When an elite crime squad’s lead detective (Fassbender) investigates the disappearance of a victim on the first snow of winter, he fears an elusive serial killer may be active again. With the help of a brilliant recruit (Ferguson), the cop must connect decades-old cold cases to the brutal new one if he hopes to outwit this unthinkable evil before the next snowfall.
I read The Girl With The Dragon Tattoo and saw the movie, preferring the book. However, the style of the book is what got me started on Norwegian psychological drama. Before watching this movie, I had seen some reviews for it and most claimed it was too slow-moving; I disagree, how fast can life be where it is snowing most of the time?
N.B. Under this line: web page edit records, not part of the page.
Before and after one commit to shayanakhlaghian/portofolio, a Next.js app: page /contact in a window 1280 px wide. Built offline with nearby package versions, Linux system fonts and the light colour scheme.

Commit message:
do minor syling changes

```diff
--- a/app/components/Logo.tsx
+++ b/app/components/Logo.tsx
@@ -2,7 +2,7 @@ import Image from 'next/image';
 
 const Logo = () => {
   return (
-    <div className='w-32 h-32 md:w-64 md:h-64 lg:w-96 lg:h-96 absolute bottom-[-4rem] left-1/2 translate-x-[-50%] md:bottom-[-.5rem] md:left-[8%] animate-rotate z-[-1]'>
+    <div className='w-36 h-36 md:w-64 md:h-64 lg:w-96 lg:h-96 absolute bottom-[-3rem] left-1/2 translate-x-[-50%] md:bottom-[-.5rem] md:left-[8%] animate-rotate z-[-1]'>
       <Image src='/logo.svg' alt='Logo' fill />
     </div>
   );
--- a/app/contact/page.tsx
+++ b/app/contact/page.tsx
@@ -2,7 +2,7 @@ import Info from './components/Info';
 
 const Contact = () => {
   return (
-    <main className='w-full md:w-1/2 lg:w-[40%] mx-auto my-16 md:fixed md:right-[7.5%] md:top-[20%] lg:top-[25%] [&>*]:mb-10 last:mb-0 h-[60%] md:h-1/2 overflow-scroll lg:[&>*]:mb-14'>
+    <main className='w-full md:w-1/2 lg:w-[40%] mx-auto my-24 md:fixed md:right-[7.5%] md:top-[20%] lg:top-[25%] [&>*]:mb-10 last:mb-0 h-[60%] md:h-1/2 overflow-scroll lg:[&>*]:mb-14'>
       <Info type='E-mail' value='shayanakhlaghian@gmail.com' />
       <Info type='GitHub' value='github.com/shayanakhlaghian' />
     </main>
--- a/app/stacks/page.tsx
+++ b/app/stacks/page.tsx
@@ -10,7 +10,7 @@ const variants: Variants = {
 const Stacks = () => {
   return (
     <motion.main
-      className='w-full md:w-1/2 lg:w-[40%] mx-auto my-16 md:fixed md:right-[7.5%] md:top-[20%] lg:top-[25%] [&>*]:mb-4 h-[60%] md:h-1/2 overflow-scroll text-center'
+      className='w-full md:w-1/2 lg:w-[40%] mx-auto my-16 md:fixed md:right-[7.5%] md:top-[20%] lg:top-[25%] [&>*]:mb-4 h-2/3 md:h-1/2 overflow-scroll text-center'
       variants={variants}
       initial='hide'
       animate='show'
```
I base a good movie on how well it holds my attention and let me tell you, mine did not waiver, trying to keep track of the clues to the identity of the killer. The killer’s identity seemed pretty certain, but required confirmation. The only complaint I had was the second – or is it third – plot that is touched upon, developed, but never finished.
One of the things that stood out to me was the Norwegian eyes: most grey in color, and appearing – to me – life fish eyes. The next thing I noticed in the movie was the window motif: windows without curtains, window views, filming through windows. And lastly, the fish motif, most noticeable on one window.
There is a scene where Harry Hole is passed out, obviously from alcohol, in the freezing weather. I find it hard to believe one would not freeze to death overnight, sleeping off a drunk.